Train in vain?
The average phishing data breach cost companies $4.7 million in 2021, IBM reports. Yet 86% of employees receive 30 minutes or less of security awareness training a month, according to Osterman Research. A recent report from SANS notes that three-quarters of security awareness professionals spend less than half their time actually teaching security awareness.
KnowBe4’s anti-phishing training consists of sending workers simulated phishing emails, identifying the up to 33% of people who always click the emailed links, and teaching them how not to be duped the next time.
Unfortunately, notes Grimes, the big telecoms won’t allow companies like KnowBe4 to make unauthorized voice calls to employees without their permission. So anti-vishing training can’t be conducted in the same way. (Knowing that a vishing call is coming kind of defeats the purpose.)
Despite the occasional barrier, education remains the most effective way to combat phishing, vishing, or smishing (SMS attacks), he says.

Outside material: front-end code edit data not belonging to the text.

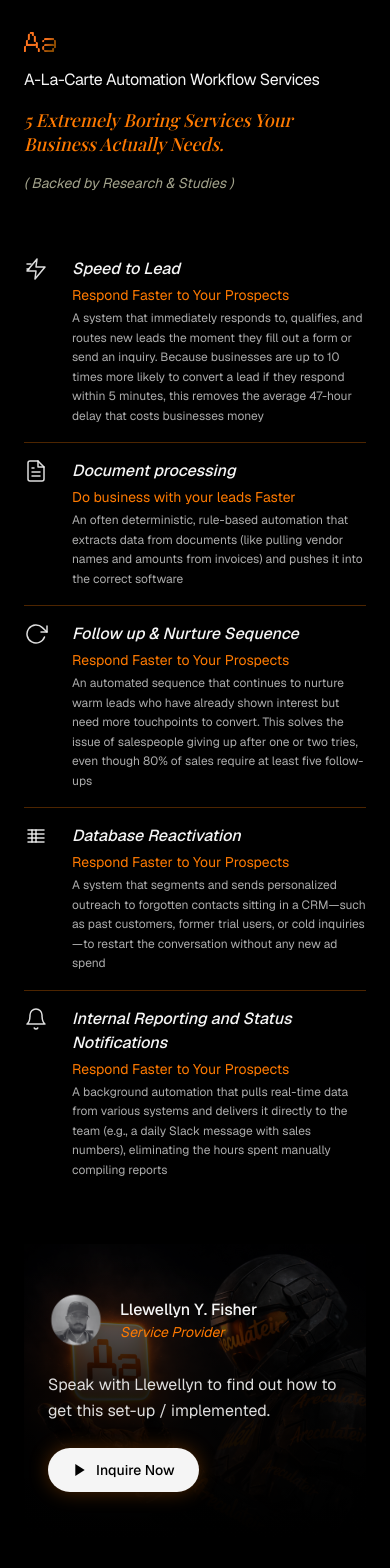
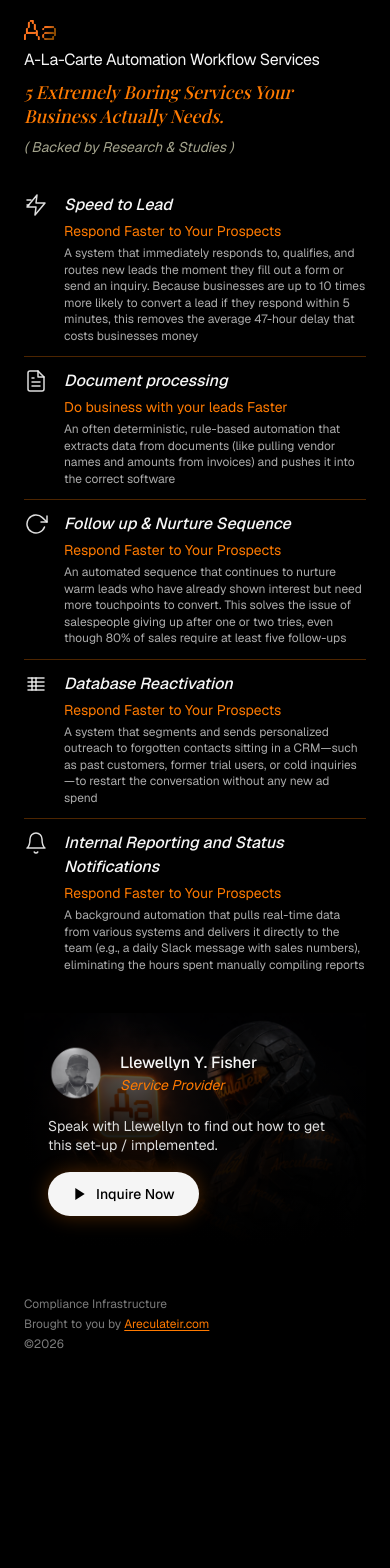
Before and after one commit to telluricaquarian/areculateirservices, a Next.js app: page / in a window 390 px wide. Shown: the top 1568 px of the page. After the commit the page ends 1404 px from the top, so only its background shows below. Built offline with nearby package versions, Linux system fonts and the light colour scheme; a web font is replaced by a local one.

Commit message:
improve mobile design fidelity and spacing

```diff
--- a/app/page.tsx
+++ b/app/page.tsx
@@ -99,10 +99,10 @@ export default function Home() {
       {/* ============================================================
           MOBILE LAYOUT — unchanged
           ============================================================ */}
-      <div className="md:hidden px-6 py-8">
+      <div className="md:hidden px-6 py-5">
         <IntroBlock />
 
-        <div className="mt-12">
+        <div className="mt-6">
           <ServicesList />
         </div>
 
--- a/components/bottom-cta.tsx
+++ b/components/bottom-cta.tsx
@@ -2,7 +2,7 @@ import Image from "next/image"
 
 export function BottomCTA() {
   return (
-    <section className="relative mt-12 md:mt-20">
+    <section className="relative mt-7 md:mt-20">
       {/* Mobile: Spartan as background */}
       <div className="md:hidden relative">
         {/* Spartan Background */}
@@ -17,7 +17,7 @@ export function BottomCTA() {
         </div>
 
         {/* Content */}
-        <div className="relative z-10 px-6 py-12 flex flex-col gap-6">
+        <div className="relative z-10 px-6 py-8 flex flex-col gap-4">
           {/* Profile */}
           <div className="flex items-center gap-4">
             <Image
@@ -34,7 +34,7 @@ export function BottomCTA() {
           </div>
 
           {/* CTA Text */}
-          <p className="text-foreground/90 text-base leading-relaxed">
+          <p className="text-foreground/90 text-sm leading-snug">
             Speak with Llewellyn to find out how to get this set-up / implemented.
           </p>
 
--- a/components/intro-block.tsx
+++ b/components/intro-block.tsx
@@ -2,7 +2,7 @@ import Image from "next/image"
 
 export function IntroBlock() {
   return (
-    <div className="flex flex-col gap-4">
+    <div className="flex flex-col gap-2">
       {/* Logo */}
       <Image
         src="/neworange.png"
--- a/components/service-row.tsx
+++ b/components/service-row.tsx
@@ -11,7 +11,7 @@ interface ServiceRowProps {
 export function ServiceRow({ icon, title, subtitle, description, showDivider = true }: ServiceRowProps) {
   return (
     <div className="flex flex-col">
-      <div className="flex gap-5 md:gap-5 py-4 md:py-2.5">
+      <div className="flex gap-3 md:gap-5 py-3 md:py-2.5">
         {/* Icon */}
         <div className="flex-shrink-0 w-7 md:w-7 text-foreground/90">
           {icon}
@@ -25,7 +25,7 @@ export function ServiceRow({ icon, title, subtitle, description, showDivider = t
           <p className="text-primary text-sm md:text-xs">
             {subtitle}
           </p>
-          <p className="text-foreground/70 text-xs leading-relaxed max-w-lg md:line-clamp-2">
+          <p className="text-foreground/70 text-xs leading-snug md:leading-relaxed max-w-lg md:line-clamp-2">
             {description}
           </p>
         </div>
```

“You have to teach everybody to have a healthy level of skepticism for any message that contains two traits: It’s unexpected, and it’s asking you to do something new for that particular sender,” Grimes says. “Make sure you confirm that the message is legitimate before you do anything [a sender] asks you to do.”
It takes an army
Focusing attention on areas where your company might be most vulnerable is also a good idea, says Christopher Prewitt, chief technology officer for Inversion6, a cybersecurity risk management provider.
“A lot of companies try to protect everything equally without looking at the processes that are most important to the business,” he says. “How does money move within the organization? Who has access to it? How do you manage wire transfers? If you’ve got $300 million in the company treasury, maybe you need to set up a staging account to pay your bills, so you only lose a limited amount of money if someone gets scammed.”
A lot of this is Security 101, he adds. Limiting access privileges, identifying anomalous behavior, segmenting the most sensitive parts of the network, and implementing a zero-trust framework will all help limit damage from a successful attack. But nothing can replace eternal vigilance.
“I can’t stand behind 8,000 employees and tell them what not to click on,” says Prewitt. “I need an army of people who understand that they always need to be on alert and then try to partner with them.”